KSTP Slapped With $1M Defamation Verdict
A holistic healer who sued KSTP-TV for defamation has reportedly been awarded $1 million in compensatory damages, representing what's believed to be the largest verdict ever in a Minnesota defamation suit.
A Dakota County jury made the award Friday after a weeklong trial, according to the Star Tribune. Jurors opted not to issue a punitive award.
Attorney Paul Hannah, who represented KSTP, told the Minneapolis newspaper that he expects KSTP to appeal the verdict and file motions to get it reduced or overturned. Hannah was unsure whether KSTP would issue a statement regarding the verdict.

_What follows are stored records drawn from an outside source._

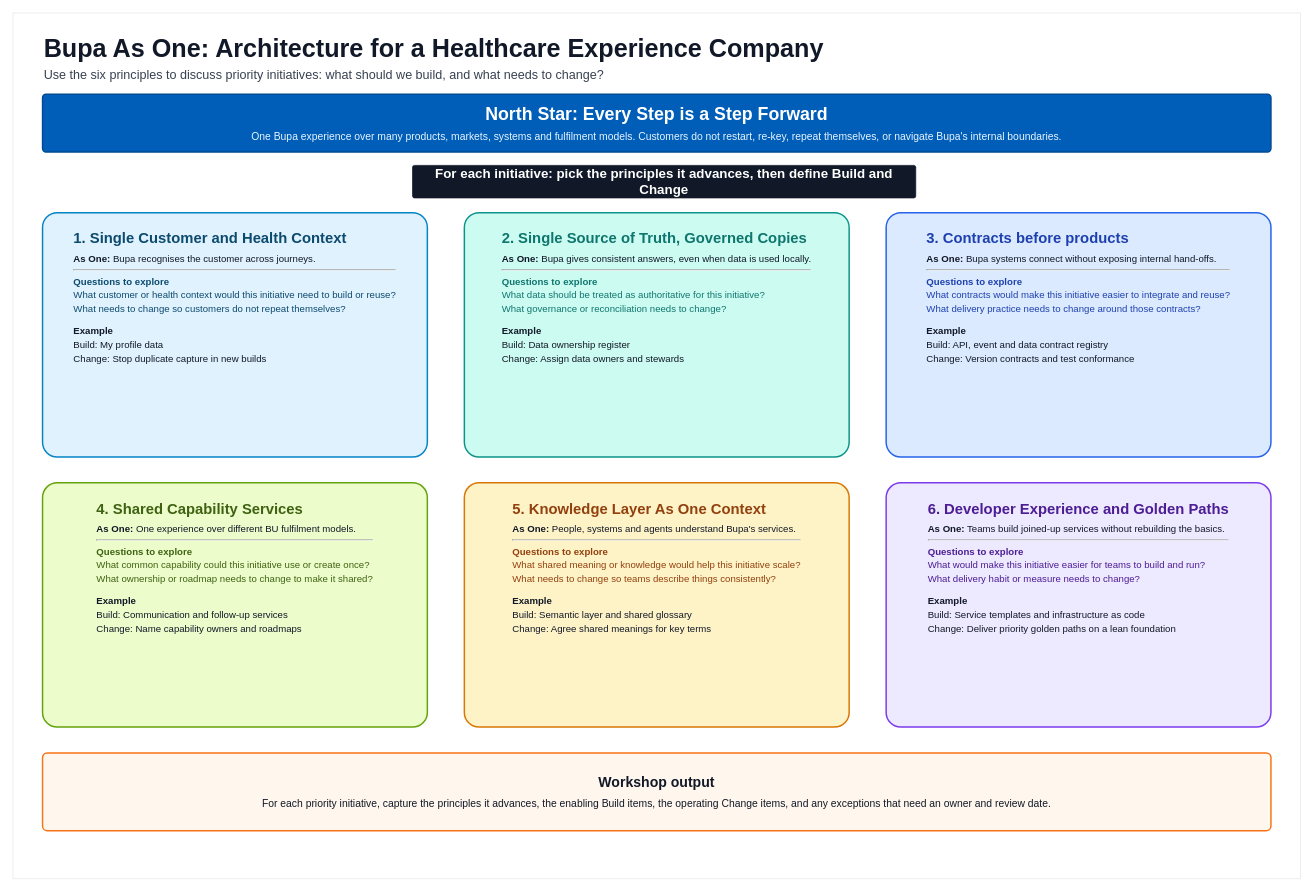
Earlier version of the draw.io diagram bupa-it-strategy-six-requirements-build-do-v5.drawio (danielcjohnson/bupa-it-strategy-session-1). Source tidied: cells renumbered, new cells numbered last; positions are measured from the earlier drawing's top-left corner, leaving out a move shared by most shapes. Both pictures are drawn from the tidied source at 74%, with x=0, y=0 at pixel (13, 13).
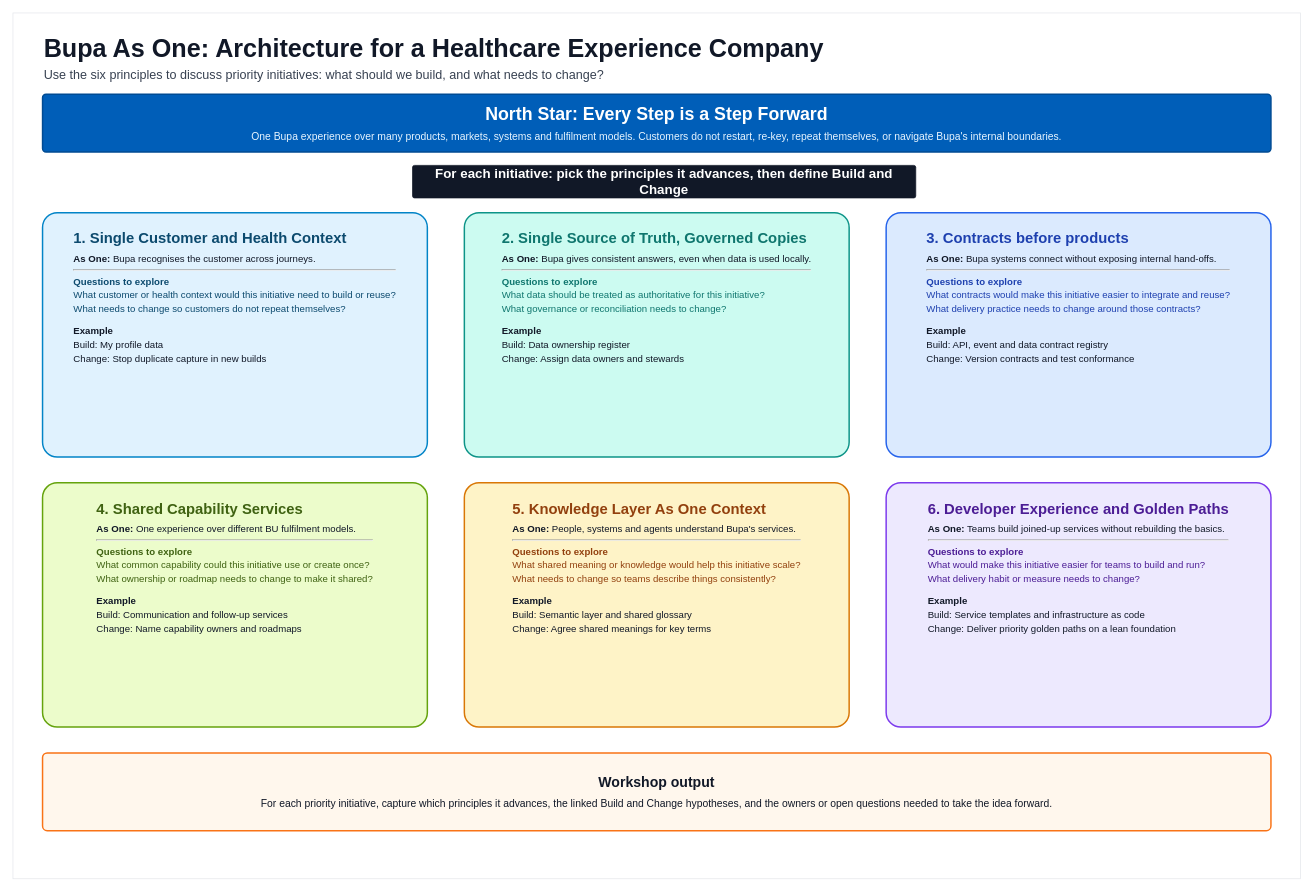
The same page after the edit.

Commit message:
Edited workshop output

Diff of the diagram source:
```diff
@@
 <mxGraphModel>
   <root>
     <mxCell id="0" />
     <mxCell id="1" parent="0" />
     <mxCell id="2" style="rounded=0;whiteSpace=wrap;html=1;fillColor=#ffffff;strokeColor=#E5E7EB;strokeWidth=1;" parent="1" vertex="1">
       <mxGeometry width="1740" height="1170" as="geometry" />
     </mxCell>
     <mxCell id="3" value="&lt;div style=&quot;font-size: 34px; font-weight: 700; color: rgb(17, 24, 39);&quot;&gt;Bupa As One: Architecture for a Healthcare Experience Company&lt;/div&gt;&lt;div style=&quot;font-size: 17px; color: rgb(55, 65, 81); margin-top: 6px;&quot;&gt;Use the six principles to discuss priority initiatives: what should we build, and what needs to change?&lt;/div&gt;" style="text;html=1;strokeColor=none;fillColor=none;align=left;verticalAlign=middle;whiteSpace=wrap;rounded=0;" parent="1" vertex="1">
       <mxGeometry x="40" y="25" width="1250" height="72" as="geometry" />
     </mxCell>
     <mxCell id="4" value="&lt;div style=&quot;font-size: 24px; font-weight: 700; color: rgb(255,255,255);&quot;&gt;North Star: Every Step is a Step Forward&lt;/div&gt;&lt;div style=&quot;font-size: 14px; color: rgb(231,245,255); margin-top: 7px;&quot;&gt;One Bupa experience over many products, markets, systems and fulfilment models. Customers do not restart, re-key, repeat themselves, or navigate Bupa's internal boundaries.&lt;/div&gt;" style="rounded=1;whiteSpace=wrap;html=1;align=center;verticalAlign=middle;fillColor=#005EB8;strokeColor=#004B93;strokeWidth=2;arcSize=6;" parent="1" vertex="1">
       <mxGeometry x="40" y="110" width="1660" height="78" as="geometry" />
     </mxCell>
     <mxCell id="5" value="For each initiative: pick the principles it advances, then define Build and Change" style="rounded=1;whiteSpace=wrap;html=1;align=center;verticalAlign=middle;fontSize=18;fontStyle=1;fillColor=#111827;strokeColor=#111827;strokeWidth=1;fontColor=#FFFFFF;arcSize=6;" parent="1" vertex="1">
       <mxGeometry x="540" y="206" width="680" height="44" as="geometry" />
     </mxCell>
     <mxCell id="6" value="&lt;div style=&quot;font-size: 20px; font-weight: 700; color: rgb(12, 74, 110); text-align: left;&quot;&gt;1. Single Customer and Health Context&lt;/div&gt;&lt;div style=&quot;font-size: 13px; color: rgb(17, 24, 39); margin-top: 8px; text-align: left;&quot;&gt;&lt;b&gt;As One:&lt;/b&gt; Bupa recognises the customer across journeys.&lt;/div&gt;&lt;hr&gt;&lt;div style=&quot;font-size: 13px; color: rgb(12, 74, 110); text-align: left; line-height: 1.45;&quot;&gt;&lt;b&gt;Questions to explore&lt;/b&gt;&lt;br&gt;What customer or health context would this initiative need to build or reuse?&lt;br&gt;What needs to change so customers do not repeat themselves?&lt;/div&gt;&lt;div style=&quot;font-size: 13px; color: rgb(17, 24, 39); text-align: left; line-height: 1.45; margin-top: 10px;&quot;&gt;&lt;b&gt;Example&lt;/b&gt;&lt;br&gt;Build: My profile data&lt;br&gt;Change: Stop duplicate capture in new builds&lt;/div&gt;" style="rounded=1;whiteSpace=wrap;html=1;align=center;verticalAlign=top;fillColor=#E0F2FE;strokeColor=#0284C7;strokeWidth=2;fontColor=#0F172A;spacing=18;arcSize=6;" parent="1" vertex="1">
       <mxGeometry x="40" y="270" width="520" height="330" as="geometry" />
     </mxCell>
     <mxCell id="7" value="&lt;div style=&quot;font-size: 20px; font-weight: 700; color: rgb(15, 118, 110); text-align: left;&quot;&gt;2. Single Source of Truth, Governed Copies&lt;/div&gt;&lt;div style=&quot;font-size: 13px; color: rgb(17, 24, 39); margin-top: 8px; text-align: left;&quot;&gt;&lt;b&gt;As One:&lt;/b&gt; Bupa gives consistent answers, even when data is used locally.&lt;/div&gt;&lt;hr&gt;&lt;div style=&quot;font-size: 13px; color: rgb(15, 118, 110); text-align: left; line-height: 1.45;&quot;&gt;&lt;b&gt;Questions to explore&lt;/b&gt;&lt;br&gt;What data should be treated as authoritative for this initiative?&lt;br&gt;What governance or reconciliation needs to change?&lt;/div&gt;&lt;div style=&quot;font-size: 13px; color: rgb(17, 24, 39); text-align: left; line-height: 1.45; margin-top: 10px;&quot;&gt;&lt;b&gt;Example&lt;/b&gt;&lt;br&gt;Build: Data ownership register&lt;br&gt;Change: Assign data owners and stewards&lt;/div&gt;" style="rounded=1;whiteSpace=wrap;html=1;align=center;verticalAlign=top;fillColor=#CCFBF1;strokeColor=#0D9488;strokeWidth=2;fontColor=#0F172A;spacing=18;arcSize=6;" parent="1" vertex="1">
       <mxGeometry x="610" y="270" width="520" height="330" as="geometry" />
     </mxCell>
     <mxCell id="8" value="&lt;div style=&quot;font-size: 20px; font-weight: 700; color: rgb(30, 64, 175); text-align: left;&quot;&gt;3. Contracts before products&lt;/div&gt;&lt;div style=&quot;font-size: 13px; color: rgb(17, 24, 39); margin-top: 8px; text-align: left;&quot;&gt;&lt;b&gt;As One:&lt;/b&gt; Bupa systems connect without exposing internal hand-offs.&lt;/div&gt;&lt;hr&gt;&lt;div style=&quot;font-size: 13px; color: rgb(30, 64, 175); text-align: left; line-height: 1.45;&quot;&gt;&lt;b&gt;Questions to explore&lt;/b&gt;&lt;br&gt;What contracts would make this initiative easier to integrate and reuse?&lt;br&gt;What delivery practice needs to change around those contracts?&lt;/div&gt;&lt;div style=&quot;font-size: 13px; color: rgb(17, 24, 39); text-align: left; line-height: 1.45; margin-top: 10px;&quot;&gt;&lt;b&gt;Example&lt;/b&gt;&lt;br&gt;Build: API, event and data contract registry&lt;br&gt;Change: Version contracts and test conformance&lt;/div&gt;" style="rounded=1;whiteSpace=wrap;html=1;align=center;verticalAlign=top;fillColor=#DBEAFE;strokeColor=#2563EB;strokeWidth=2;fontColor=#0F172A;spacing=18;arcSize=6;" parent="1" vertex="1">
       <mxGeometry x="1180" y="270" width="520" height="330" as="geometry" />
     </mxCell>
     <mxCell id="9" value="&lt;div style=&quot;font-size: 20px; font-weight: 700; color: rgb(63, 98, 18); text-align: left;&quot;&gt;4. Shared Capability Services&lt;/div&gt;&lt;div style=&quot;font-size: 13px; color: rgb(17, 24, 39); margin-top: 8px; text-align: left;&quot;&gt;&lt;b&gt;As One:&lt;/b&gt; One experience over different BU fulfilment models.&lt;/div&gt;&lt;hr&gt;&lt;div style=&quot;font-size: 13px; color: rgb(63, 98, 18); text-align: left; line-height: 1.45;&quot;&gt;&lt;b&gt;Questions to explore&lt;/b&gt;&lt;br&gt;What common capability could this initiative use or create once?&lt;br&gt;What ownership or roadmap needs to change to make it shared?&lt;/div&gt;&lt;div style=&quot;font-size: 13px; color: rgb(17, 24, 39); text-align: left; line-height: 1.45; margin-top: 10px;&quot;&gt;&lt;b&gt;Example&lt;/b&gt;&lt;br&gt;Build: Communication and follow-up services&lt;br&gt;Change: Name capability owners and roadmaps&lt;/div&gt;" style="rounded=1;whiteSpace=wrap;html=1;align=center;verticalAlign=top;fillColor=#ECFCCB;strokeColor=#65A30D;strokeWidth=2;fontColor=#0F172A;spacing=18;arcSize=6;" parent="1" vertex="1">
       <mxGeometry x="40" y="635" width="520" height="330" as="geometry" />
     </mxCell>
     <mxCell id="10" value="&lt;div style=&quot;font-size: 20px; font-weight: 700; color: rgb(146, 64, 14); text-align: left;&quot;&gt;5. Knowledge Layer As One Context&lt;/div&gt;&lt;div style=&quot;font-size: 13px; color: rgb(17, 24, 39); margin-top: 8px; text-align: left;&quot;&gt;&lt;b&gt;As One:&lt;/b&gt; People, systems and agents understand Bupa's services.&lt;/div&gt;&lt;hr&gt;&lt;div style=&quot;font-size: 13px; color: rgb(146, 64, 14); text-align: left; line-height: 1.45;&quot;&gt;&lt;b&gt;Questions to explore&lt;/b&gt;&lt;br&gt;What shared meaning or knowledge would help this initiative scale?&lt;br&gt;What needs to change so teams describe things consistently?&lt;/div&gt;&lt;div style=&quot;font-size: 13px; color: rgb(17, 24, 39); text-align: left; line-height: 1.45; margin-top: 10px;&quot;&gt;&lt;b&gt;Example&lt;/b&gt;&lt;br&gt;Build: Semantic layer and shared glossary&lt;br&gt;Change: Agree shared meanings for key terms&lt;/div&gt;" style="rounded=1;whiteSpace=wrap;html=1;align=center;verticalAlign=top;fillColor=#FEF3C7;strokeColor=#D97706;strokeWidth=2;fontColor=#0F172A;spacing=18;arcSize=6;" parent="1" vertex="1">
       <mxGeometry x="610" y="635" width="520" height="330" as="geometry" />
     </mxCell>
     <mxCell id="11" value="&lt;div style=&quot;font-size: 20px; font-weight: 700; color: rgb(76, 29, 149); text-align: left;&quot;&gt;6. Developer Experience and Golden Paths&lt;/div&gt;&lt;div style=&quot;font-size: 13px; color: rgb(17, 24, 39); margin-top: 8px; text-align: left;&quot;&gt;&lt;b&gt;As One:&lt;/b&gt; Teams build joined-up services without rebuilding the basics.&lt;/div&gt;&lt;hr&gt;&lt;div style=&quot;font-size: 13px; color: rgb(76, 29, 149); text-align: left; line-height: 1.45;&quot;&gt;&lt;b&gt;Questions to explore&lt;/b&gt;&lt;br&gt;What would make this initiative easier for teams to build and run?&lt;br&gt;What delivery habit or measure needs to change?&lt;/div&gt;&lt;div style=&quot;font-size: 13px; color: rgb(17, 24, 39); text-align: left; line-height: 1.45; margin-top: 10px;&quot;&gt;&lt;b&gt;Example&lt;/b&gt;&lt;br&gt;Build: Service templates and infrastructure as code&lt;br&gt;Change: Deliver priority golden paths on a lean foundation&lt;/div&gt;" style="rounded=1;whiteSpace=wrap;html=1;align=center;verticalAlign=top;fillColor=#EDE9FE;strokeColor=#7C3AED;strokeWidth=2;fontColor=#0F172A;spacing=18;arcSize=6;" parent="1" vertex="1">
       <mxGeometry x="1180" y="635" width="520" height="330" as="geometry" />
     </mxCell>
-    <mxCell id="12" value="&lt;div style=&quot;font-size: 19px; font-weight: 700; color: rgb(17, 24, 39);&quot;&gt;Workshop output&lt;/div&gt;&lt;div style=&quot;font-size: 14px; color: rgb(17, 24, 39); margin-top: 8px;&quot;&gt;For each priority initiative, capture the principles it advances, the enabling Build items, the operating Change items, and any exceptions that need an owner and review date.&lt;/div&gt;" style="rounded=1;whiteSpace=wrap;html=1;align=center;verticalAlign=middle;fillColor=#FFF7ED;strokeColor=#F97316;strokeWidth=2;arcSize=6;" parent="1" vertex="1">
+    <mxCell id="12" value="&lt;div style=&quot;font-size: 19px; font-weight: 700; color: rgb(17, 24, 39);&quot;&gt;Workshop output&lt;/div&gt;&lt;div style=&quot;font-size: 14px; color: rgb(17, 24, 39); margin-top: 8px;&quot;&gt;For each priority initiative, capture which principles it advances, the linked Build and Change hypotheses, and the owners or open questions needed to take the idea forward.&lt;/div&gt;" style="rounded=1;whiteSpace=wrap;html=1;align=center;verticalAlign=middle;fillColor=#FFF7ED;strokeColor=#F97316;strokeWidth=2;arcSize=6;" parent="1" vertex="1">
       <mxGeometry x="40" y="1000" width="1660" height="105" as="geometry" />
     </mxCell>
   </root>
 </mxGraphModel>
```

The suit stems from a 2009 story that KSTP-Channel 5 in the Twin Cities-aired about the treatment that Hudson, Wisconsin naturopathy doctor Susan Anderson provided to former patient Cheryl Blaha.
According to the Star Tribune, KSTP reported that Anderson, who was known at the time as Susan Wahl, had “de-prescribed” anti-anxiety medication to Blaha. Blaha then told KSTP in interviews that she had tried to commit suicide as a result of Anderson having weaned her of the medicine.
The suit filed by Anderson claimed that medical records indicated that Blaha's own medical doctor had reduced her medication and that there was no proof of the alleged suicide attempt, Anderson's lawyer, Patrick Tierney, told the Star Tribune. He said that a week after the alleged suicide attempt, Blaha met with her doctor and didn't mention it.
“KSTP bought [Blaha's story] hook, line, and sinker, and that's what this case was about,” Tierney said, later adding that KSTP “created a report instead of reporting on something.”
Anderson claimed in a memorandum in support of the suit that KSTP “knew that the story . . . was false” based on many pages of medical records dating back to 2007.
Citing Tierney, the Star Tribune reported that the jury awarded Anderson about $100,000 for lost earnings, past and future, and $900,000 for damage to her reputation that was caused by KSTP's story.
Cheryl and Eric Blaha were reportedly named as defendants in Anderson's suit, but the jury found that they weren't liable for monetary damages.